Records contained in a dataset:
○ ○ ○

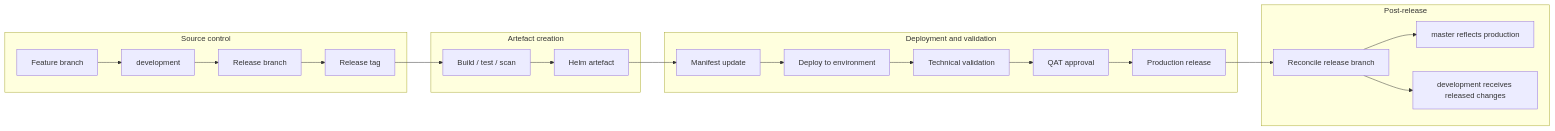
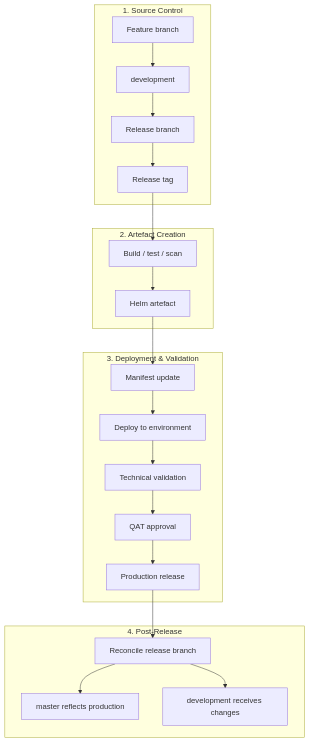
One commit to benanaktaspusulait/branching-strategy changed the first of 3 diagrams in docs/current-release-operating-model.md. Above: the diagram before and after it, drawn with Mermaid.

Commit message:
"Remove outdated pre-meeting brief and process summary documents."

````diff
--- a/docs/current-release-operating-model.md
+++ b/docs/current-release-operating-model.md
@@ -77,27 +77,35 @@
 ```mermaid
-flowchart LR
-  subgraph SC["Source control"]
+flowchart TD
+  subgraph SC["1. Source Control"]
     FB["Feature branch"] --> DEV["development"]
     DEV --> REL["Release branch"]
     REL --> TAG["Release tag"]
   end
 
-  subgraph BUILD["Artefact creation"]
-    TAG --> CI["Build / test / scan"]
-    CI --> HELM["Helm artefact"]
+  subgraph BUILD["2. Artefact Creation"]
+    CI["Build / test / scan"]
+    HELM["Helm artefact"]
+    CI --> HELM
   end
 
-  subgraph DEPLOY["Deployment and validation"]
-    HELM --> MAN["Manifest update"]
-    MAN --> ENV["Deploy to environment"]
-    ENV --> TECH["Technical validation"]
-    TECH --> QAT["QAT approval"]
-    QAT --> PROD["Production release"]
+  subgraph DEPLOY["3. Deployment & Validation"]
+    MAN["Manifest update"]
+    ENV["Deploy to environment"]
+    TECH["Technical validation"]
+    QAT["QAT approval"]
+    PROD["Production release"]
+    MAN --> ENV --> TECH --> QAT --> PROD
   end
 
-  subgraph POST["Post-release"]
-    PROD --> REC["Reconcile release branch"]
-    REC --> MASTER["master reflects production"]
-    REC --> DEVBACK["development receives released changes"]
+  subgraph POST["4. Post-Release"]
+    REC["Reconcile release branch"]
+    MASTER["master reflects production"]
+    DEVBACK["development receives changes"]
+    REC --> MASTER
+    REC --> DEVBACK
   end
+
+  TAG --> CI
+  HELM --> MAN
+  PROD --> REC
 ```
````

○ ○ ○

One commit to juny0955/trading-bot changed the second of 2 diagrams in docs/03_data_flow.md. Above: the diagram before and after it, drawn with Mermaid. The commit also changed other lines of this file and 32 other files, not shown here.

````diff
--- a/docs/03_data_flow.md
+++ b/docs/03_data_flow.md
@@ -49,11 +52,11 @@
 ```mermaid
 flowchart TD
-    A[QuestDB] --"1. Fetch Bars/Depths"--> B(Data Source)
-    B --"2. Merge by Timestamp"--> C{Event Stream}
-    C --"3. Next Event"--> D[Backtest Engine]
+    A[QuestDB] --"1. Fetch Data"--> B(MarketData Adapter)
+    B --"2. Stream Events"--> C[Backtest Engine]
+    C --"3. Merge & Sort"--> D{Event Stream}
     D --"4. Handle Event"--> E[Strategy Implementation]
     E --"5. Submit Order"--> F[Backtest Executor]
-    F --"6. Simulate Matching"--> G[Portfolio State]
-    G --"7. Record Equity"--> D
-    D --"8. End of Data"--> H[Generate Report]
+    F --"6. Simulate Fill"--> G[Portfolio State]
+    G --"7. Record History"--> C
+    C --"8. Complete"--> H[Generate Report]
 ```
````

○ ○ ○

Which of the lines above include the string "HELM"? Pick them out and copy them.

▶ **FINAL ANSWER**:
-    CI --> HELM["Helm artefact"]
+    HELM["Helm artefact"]
+    CI --> HELM
-    HELM --> MAN["Manifest update"]
+  HELM --> MAN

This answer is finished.